• _ACTIVITY_: What you return must match the records word for word, except that images are dropped.
- - - - -
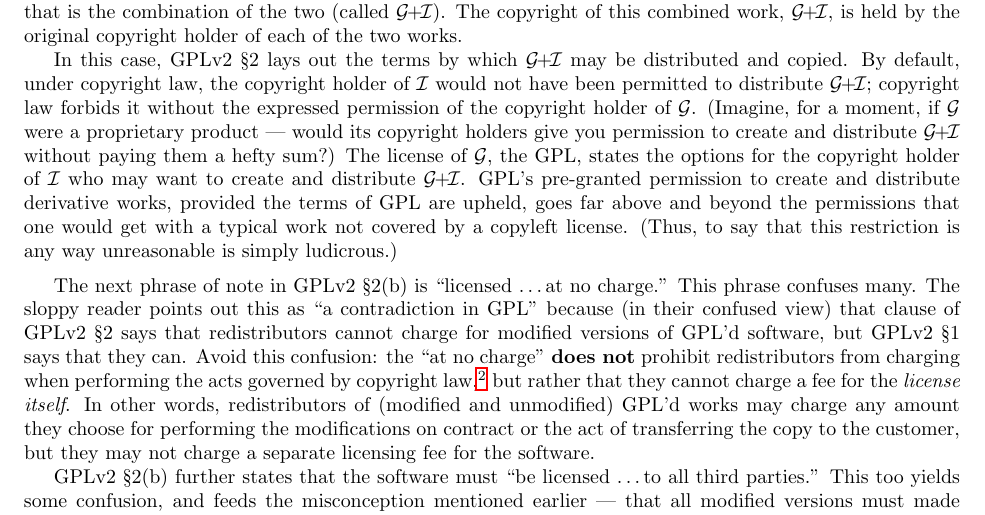
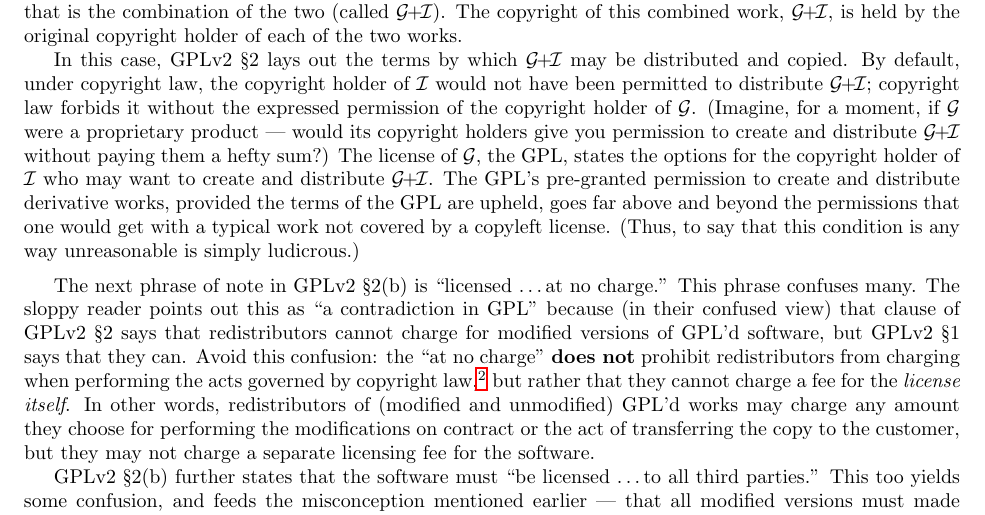
Before and after one commit to copyleft-org/copyleft-guide, a LaTeX thesis (comprehensive-gpl-guide.tex, which reads gpl-lgpl.tex): part of page 30 of 134, cut so that both start at the same text. Compiled offline with LaTeX, dvips and Ghostscript.

Commit message:
the gpl and restriction/condition

```diff
--- a/gpl-lgpl.tex
+++ b/gpl-lgpl.tex
@@ -1567,11 +1567,11 @@
 product --- would its copyright holders  give you permission to create and distribute
 \gplusi{} without paying them a hefty sum?)  The license of \workg{}, the
 GPL, states the  options for the copyright holder of \worki{}
-who may want to create and distribute \gplusi{}.  GPL's pre-granted
+who may want to create and distribute \gplusi{}. The  GPL's pre-granted
 permission to create and distribute derivative works, provided the terms
-of GPL are upheld, goes far above and beyond the permissions that one
+of the GPL are upheld, goes far above and beyond the permissions that one
 would get with a typical work not covered by a copyleft license.  (Thus, to
-say that this restriction is any way unreasonable is simply ludicrous.)
+say that this condition is any way unreasonable is simply ludicrous.)
 
 \medskip
 
```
- - - - -
• _ANSWER TO THE EXERCISE_:
Before and after one commit to copyleft-org/copyleft-guide, a LaTeX thesis (comprehensive-gpl-guide.tex, which reads gpl-lgpl.tex): part of page 30 of 134, cut so that both start at the same text. Compiled offline with LaTeX, dvips and Ghostscript.

Commit message:
the gpl and restriction/condition

```diff
--- a/gpl-lgpl.tex
+++ b/gpl-lgpl.tex
@@ -1567,11 +1567,11 @@
 product --- would its copyright holders  give you permission to create and distribute
 \gplusi{} without paying them a hefty sum?)  The license of \workg{}, the
 GPL, states the  options for the copyright holder of \worki{}
-who may want to create and distribute \gplusi{}.  GPL's pre-granted
+who may want to create and distribute \gplusi{}. The  GPL's pre-granted
 permission to create and distribute derivative works, provided the terms
-of GPL are upheld, goes far above and beyond the permissions that one
+of the GPL are upheld, goes far above and beyond the permissions that one
 would get with a typical work not covered by a copyleft license.  (Thus, to
-say that this restriction is any way unreasonable is simply ludicrous.)
+say that this condition is any way unreasonable is simply ludicrous.)
 
 \medskip
 
```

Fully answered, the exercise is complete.